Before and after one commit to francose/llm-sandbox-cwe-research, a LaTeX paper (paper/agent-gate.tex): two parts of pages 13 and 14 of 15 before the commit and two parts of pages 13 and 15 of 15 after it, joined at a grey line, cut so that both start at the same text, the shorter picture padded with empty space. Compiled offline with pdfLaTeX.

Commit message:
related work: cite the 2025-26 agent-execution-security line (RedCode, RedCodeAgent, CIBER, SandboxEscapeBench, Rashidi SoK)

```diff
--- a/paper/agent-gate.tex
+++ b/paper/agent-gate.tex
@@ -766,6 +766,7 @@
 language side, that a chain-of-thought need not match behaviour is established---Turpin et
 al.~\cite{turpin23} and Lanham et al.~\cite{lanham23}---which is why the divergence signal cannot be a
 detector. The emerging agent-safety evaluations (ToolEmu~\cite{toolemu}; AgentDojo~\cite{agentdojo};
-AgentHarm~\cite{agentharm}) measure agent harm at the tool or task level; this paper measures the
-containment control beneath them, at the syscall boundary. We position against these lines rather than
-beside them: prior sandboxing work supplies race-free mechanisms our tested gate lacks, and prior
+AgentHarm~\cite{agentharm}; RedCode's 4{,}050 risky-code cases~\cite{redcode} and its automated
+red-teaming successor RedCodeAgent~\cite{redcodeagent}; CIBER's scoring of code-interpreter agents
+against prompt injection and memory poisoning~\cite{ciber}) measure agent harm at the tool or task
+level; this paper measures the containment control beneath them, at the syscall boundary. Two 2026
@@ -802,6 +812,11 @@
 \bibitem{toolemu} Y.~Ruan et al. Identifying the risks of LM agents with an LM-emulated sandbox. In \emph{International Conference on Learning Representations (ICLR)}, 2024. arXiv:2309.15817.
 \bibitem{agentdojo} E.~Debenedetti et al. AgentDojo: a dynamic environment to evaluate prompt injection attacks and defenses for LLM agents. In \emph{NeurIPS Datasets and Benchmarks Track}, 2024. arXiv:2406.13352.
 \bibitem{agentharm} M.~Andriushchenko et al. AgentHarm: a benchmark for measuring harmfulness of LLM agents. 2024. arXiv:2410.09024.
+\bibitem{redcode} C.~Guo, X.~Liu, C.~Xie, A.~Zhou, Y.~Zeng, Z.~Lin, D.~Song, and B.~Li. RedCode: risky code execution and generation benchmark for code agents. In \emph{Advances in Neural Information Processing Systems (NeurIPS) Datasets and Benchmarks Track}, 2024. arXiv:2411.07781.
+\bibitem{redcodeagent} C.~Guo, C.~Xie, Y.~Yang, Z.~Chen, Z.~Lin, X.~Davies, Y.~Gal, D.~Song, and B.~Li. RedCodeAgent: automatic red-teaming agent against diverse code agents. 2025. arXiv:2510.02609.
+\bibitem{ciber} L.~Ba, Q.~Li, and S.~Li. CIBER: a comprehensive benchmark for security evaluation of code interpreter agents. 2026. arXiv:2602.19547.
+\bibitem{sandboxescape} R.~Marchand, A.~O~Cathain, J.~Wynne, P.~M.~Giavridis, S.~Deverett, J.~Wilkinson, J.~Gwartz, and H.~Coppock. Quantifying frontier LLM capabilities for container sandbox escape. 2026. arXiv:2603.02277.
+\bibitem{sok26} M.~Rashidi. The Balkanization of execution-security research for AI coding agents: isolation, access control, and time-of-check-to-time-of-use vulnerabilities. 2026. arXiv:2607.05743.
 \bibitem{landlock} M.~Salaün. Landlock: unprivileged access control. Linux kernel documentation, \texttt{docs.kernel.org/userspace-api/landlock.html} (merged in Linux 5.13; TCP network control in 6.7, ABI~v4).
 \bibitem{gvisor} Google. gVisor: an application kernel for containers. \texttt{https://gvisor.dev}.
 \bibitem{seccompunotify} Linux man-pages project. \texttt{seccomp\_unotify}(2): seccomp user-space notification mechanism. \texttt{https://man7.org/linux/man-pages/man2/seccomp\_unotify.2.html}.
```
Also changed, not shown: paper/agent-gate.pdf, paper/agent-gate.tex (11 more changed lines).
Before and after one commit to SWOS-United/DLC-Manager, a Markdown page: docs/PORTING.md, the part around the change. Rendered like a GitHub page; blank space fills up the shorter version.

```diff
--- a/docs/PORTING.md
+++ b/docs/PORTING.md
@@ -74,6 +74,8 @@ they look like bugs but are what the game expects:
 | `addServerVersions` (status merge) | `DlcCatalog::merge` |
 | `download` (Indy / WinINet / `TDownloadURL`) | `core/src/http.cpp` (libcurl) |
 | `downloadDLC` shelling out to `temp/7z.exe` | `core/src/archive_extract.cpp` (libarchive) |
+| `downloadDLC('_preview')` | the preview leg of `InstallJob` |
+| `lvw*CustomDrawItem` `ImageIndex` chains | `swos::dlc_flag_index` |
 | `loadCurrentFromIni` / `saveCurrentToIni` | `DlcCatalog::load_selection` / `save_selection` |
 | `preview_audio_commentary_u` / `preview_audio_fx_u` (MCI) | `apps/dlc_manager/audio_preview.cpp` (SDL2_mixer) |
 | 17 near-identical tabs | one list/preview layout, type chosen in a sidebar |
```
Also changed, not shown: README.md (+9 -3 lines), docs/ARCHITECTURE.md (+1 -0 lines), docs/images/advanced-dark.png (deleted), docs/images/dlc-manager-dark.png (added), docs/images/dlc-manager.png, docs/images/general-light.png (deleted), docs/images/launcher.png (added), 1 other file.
++++++++++
> [How to complete this task]: Please give the full set of data again exactly.

> [Solution to the problem]:
Before and after one commit to francose/llm-sandbox-cwe-research, a LaTeX paper (paper/agent-gate.tex): two parts of pages 13 and 14 of 15 before the commit and two parts of pages 13 and 15 of 15 after it, joined at a grey line, cut so that both start at the same text, the shorter picture padded with empty space. Compiled offline with pdfLaTeX.

Commit message:
related work: cite the 2025-26 agent-execution-security line (RedCode, RedCodeAgent, CIBER, SandboxEscapeBench, Rashidi SoK)

```diff
--- a/paper/agent-gate.tex
+++ b/paper/agent-gate.tex
@@ -766,6 +766,7 @@
 language side, that a chain-of-thought need not match behaviour is established---Turpin et
 al.~\cite{turpin23} and Lanham et al.~\cite{lanham23}---which is why the divergence signal cannot be a
 detector. The emerging agent-safety evaluations (ToolEmu~\cite{toolemu}; AgentDojo~\cite{agentdojo};
-AgentHarm~\cite{agentharm}) measure agent harm at the tool or task level; this paper measures the
-containment control beneath them, at the syscall boundary. We position against these lines rather than
-beside them: prior sandboxing work supplies race-free mechanisms our tested gate lacks, and prior
+AgentHarm~\cite{agentharm}; RedCode's 4{,}050 risky-code cases~\cite{redcode} and its automated
+red-teaming successor RedCodeAgent~\cite{redcodeagent}; CIBER's scoring of code-interpreter agents
+against prompt injection and memory poisoning~\cite{ciber}) measure agent harm at the tool or task
+level; this paper measures the containment control beneath them, at the syscall boundary. Two 2026
@@ -802,6 +812,11 @@
 \bibitem{toolemu} Y.~Ruan et al. Identifying the risks of LM agents with an LM-emulated sandbox. In \emph{International Conference on Learning Representations (ICLR)}, 2024. arXiv:2309.15817.
 \bibitem{agentdojo} E.~Debenedetti et al. AgentDojo: a dynamic environment to evaluate prompt injection attacks and defenses for LLM agents. In \emph{NeurIPS Datasets and Benchmarks Track}, 2024. arXiv:2406.13352.
 \bibitem{agentharm} M.~Andriushchenko et al. AgentHarm: a benchmark for measuring harmfulness of LLM agents. 2024. arXiv:2410.09024.
+\bibitem{redcode} C.~Guo, X.~Liu, C.~Xie, A.~Zhou, Y.~Zeng, Z.~Lin, D.~Song, and B.~Li. RedCode: risky code execution and generation benchmark for code agents. In \emph{Advances in Neural Information Processing Systems (NeurIPS) Datasets and Benchmarks Track}, 2024. arXiv:2411.07781.
+\bibitem{redcodeagent} C.~Guo, C.~Xie, Y.~Yang, Z.~Chen, Z.~Lin, X.~Davies, Y.~Gal, D.~Song, and B.~Li. RedCodeAgent: automatic red-teaming agent against diverse code agents. 2025. arXiv:2510.02609.
+\bibitem{ciber} L.~Ba, Q.~Li, and S.~Li. CIBER: a comprehensive benchmark for security evaluation of code interpreter agents. 2026. arXiv:2602.19547.
+\bibitem{sandboxescape} R.~Marchand, A.~O~Cathain, J.~Wynne, P.~M.~Giavridis, S.~Deverett, J.~Wilkinson, J.~Gwartz, and H.~Coppock. Quantifying frontier LLM capabilities for container sandbox escape. 2026. arXiv:2603.02277.
+\bibitem{sok26} M.~Rashidi. The Balkanization of execution-security research for AI coding agents: isolation, access control, and time-of-check-to-time-of-use vulnerabilities. 2026. arXiv:2607.05743.
 \bibitem{landlock} M.~Salaün. Landlock: unprivileged access control. Linux kernel documentation, \texttt{docs.kernel.org/userspace-api/landlock.html} (merged in Linux 5.13; TCP network control in 6.7, ABI~v4).
 \bibitem{gvisor} Google. gVisor: an application kernel for containers. \texttt{https://gvisor.dev}.
 \bibitem{seccompunotify} Linux man-pages project. \texttt{seccomp\_unotify}(2): seccomp user-space notification mechanism. \texttt{https://man7.org/linux/man-pages/man2/seccomp\_unotify.2.html}.
```
Also changed, not shown: paper/agent-gate.pdf, paper/agent-gate.tex (11 more changed lines).
Before and after one commit to SWOS-United/DLC-Manager, a Markdown page: docs/PORTING.md, the part around the change. Rendered like a GitHub page; blank space fills up the shorter version.

```diff
--- a/docs/PORTING.md
+++ b/docs/PORTING.md
@@ -74,6 +74,8 @@ they look like bugs but are what the game expects:
 | `addServerVersions` (status merge) | `DlcCatalog::merge` |
 | `download` (Indy / WinINet / `TDownloadURL`) | `core/src/http.cpp` (libcurl) |
 | `downloadDLC` shelling out to `temp/7z.exe` | `core/src/archive_extract.cpp` (libarchive) |
+| `downloadDLC('_preview')` | the preview leg of `InstallJob` |
+| `lvw*CustomDrawItem` `ImageIndex` chains | `swos::dlc_flag_index` |
 | `loadCurrentFromIni` / `saveCurrentToIni` | `DlcCatalog::load_selection` / `save_selection` |
 | `preview_audio_commentary_u` / `preview_audio_fx_u` (MCI) | `apps/dlc_manager/audio_preview.cpp` (SDL2_mixer) |
 | 17 near-identical tabs | one list/preview layout, type chosen in a sidebar |
```
Also changed, not shown: README.md (+9 -3 lines), docs/ARCHITECTURE.md (+1 -0 lines), docs/images/advanced-dark.png (deleted), docs/images/dlc-manager-dark.png (added), docs/images/dlc-manager.png, docs/images/general-light.png (deleted), docs/images/launcher.png (added), 1 other file.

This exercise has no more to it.